When I first gained knowledge of "The Possession" being an actual movie that'd soon find it's way in my local theater, all I could do was sigh in disbelief. This particular genre has been far-going and disappointing in all it's efforts to woo audiences. It was when I noticed that Sam Raimi was involved, that a beacon of hope appeared.

Sam Raimi is easily most famous for "The Evil Dead" trilogy, however his 2009 release, "Drag Me to Hell", was regarded by some to be one of the best horror movies of recent times, myself being one of those people. So, instantly, I knew this movie had potential.

A month after release, and likely in it's last week of screenings, I finally managed to catch this film with a friend. We unfortunately had missed the first few minutes of it, but got into the theater right as they introducing who would be the main characters.

Without spoiling, I will say that her and I felt a range of emotions throughout the film; we laughed, we turned our heads away in disgust, we jumped in our seats, we sympathized with struggles. We left the theater feeling very satisfied, addressing complaints, but overall agreeing that it was a great movie.

Lets be honest -- Is this movie terrifying? Not at all, unless the fact that the dybbuk box is a real object is a bit eerie to you. The movie has a few jump scares, and it plays on some primal fears that people may have, including broken glass and teeth (the two not combined, mind you). But overall, are you going to have nightmares about this film, or be reluctant to go to the bathroom late at night? It varies from person to person, but I'd say the general person wouldn't be frightened.

So, if the movie isn't that scary, why the high rating? Well, to be quite frank, it's hilarious! As I said, Sam Raimi is involved with this, and his brand of black humor certainly makes it's way into this movie. It's not strong, nor is it as apparent, but there are certain moments where you can't help but chuckle at what's occurring on the screen, simply because it's beyond the realm of what's "normal".

The cast is amazing and very refreshing; Both of the younger girls and Jeffrey Dean Morgan give great performances, and their characters truly grow on you. In regards to actors/actresses, the only complaint I have is Kyra Sedgwick. I've never been a fan of her, and this fan gives me no more reason to like her. Her performance is stiff and lacking in the same energy her co-stars presented. The very idea that her character would be involved with someone like Jeffrey's is a mystery greater than that of the Dybbuk Box itself.

One of my most favorite aspects of the film was cinematography; I can't really express how pleased I was with it all. A full day after seeing the movie, I still maintain images in my head of the house we're presented with early on in the movie; it's located in a residential development area, half-build houses surround the area, and wood chips cover much of the bare ground.
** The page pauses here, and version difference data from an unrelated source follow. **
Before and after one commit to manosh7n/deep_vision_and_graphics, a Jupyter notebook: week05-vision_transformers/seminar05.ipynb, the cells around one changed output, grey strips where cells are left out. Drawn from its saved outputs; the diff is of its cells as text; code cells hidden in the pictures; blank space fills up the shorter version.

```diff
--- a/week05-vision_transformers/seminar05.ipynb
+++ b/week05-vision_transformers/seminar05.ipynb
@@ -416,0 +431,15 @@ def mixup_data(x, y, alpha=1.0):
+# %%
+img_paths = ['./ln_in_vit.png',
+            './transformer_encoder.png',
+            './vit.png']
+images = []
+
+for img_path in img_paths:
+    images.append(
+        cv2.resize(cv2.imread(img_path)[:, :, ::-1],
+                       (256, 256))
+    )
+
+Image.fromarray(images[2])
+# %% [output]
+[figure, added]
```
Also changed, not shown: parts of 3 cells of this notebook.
It's an image that really sticks with you, and there are many like it. The lighting of the movie gives it a sense of gloom and doom, comparable to that of "The Ring". I honestly don't know what else I can say, other than it was just a really well-shot film, with perfect locations and perfect lighting.
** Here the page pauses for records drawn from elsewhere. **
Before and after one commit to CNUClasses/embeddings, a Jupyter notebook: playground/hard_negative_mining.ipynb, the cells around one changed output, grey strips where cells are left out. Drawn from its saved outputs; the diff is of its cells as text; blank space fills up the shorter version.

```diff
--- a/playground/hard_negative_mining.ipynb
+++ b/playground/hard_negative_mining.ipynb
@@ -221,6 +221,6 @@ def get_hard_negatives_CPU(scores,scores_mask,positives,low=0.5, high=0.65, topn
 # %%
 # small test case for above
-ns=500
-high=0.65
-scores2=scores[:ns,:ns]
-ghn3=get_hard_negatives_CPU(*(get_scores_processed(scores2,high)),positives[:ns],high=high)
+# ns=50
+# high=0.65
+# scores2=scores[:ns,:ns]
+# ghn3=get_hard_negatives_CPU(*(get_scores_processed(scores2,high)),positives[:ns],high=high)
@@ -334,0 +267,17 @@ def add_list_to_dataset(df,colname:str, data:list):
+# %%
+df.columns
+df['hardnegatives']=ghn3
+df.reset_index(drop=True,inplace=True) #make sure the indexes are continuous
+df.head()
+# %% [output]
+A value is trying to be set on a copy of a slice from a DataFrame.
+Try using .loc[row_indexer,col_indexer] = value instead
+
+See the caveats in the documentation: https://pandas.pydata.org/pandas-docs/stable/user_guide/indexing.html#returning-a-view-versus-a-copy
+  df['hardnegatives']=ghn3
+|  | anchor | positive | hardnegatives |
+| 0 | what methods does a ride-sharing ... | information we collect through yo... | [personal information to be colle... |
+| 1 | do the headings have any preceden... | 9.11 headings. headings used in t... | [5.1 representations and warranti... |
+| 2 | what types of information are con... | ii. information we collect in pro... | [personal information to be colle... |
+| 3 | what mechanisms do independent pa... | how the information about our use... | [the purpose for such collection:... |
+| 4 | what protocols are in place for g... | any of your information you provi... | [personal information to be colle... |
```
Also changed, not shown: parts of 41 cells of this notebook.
So, in conclusion, "The Possession" isn't your standard possession film, ironically. Great performances, writing, direction, and cinematography have managed to create something truly differentiating from it's sub-genre. Does the film have it's qualms? Sure! Overabundant use of CGI and some of the actions of the characters certainly take away from this film, but overall, the entertainment it brings certainly outweighs any complaints you may have. I can only hope the blatant title of "The Possession" signifies the end-all, be-all of the possession genre for the next few years, unless of course, Sam Raimi wants to provide insight once more, whether it be director or producer, in which case, I eagerly await whatever is in store!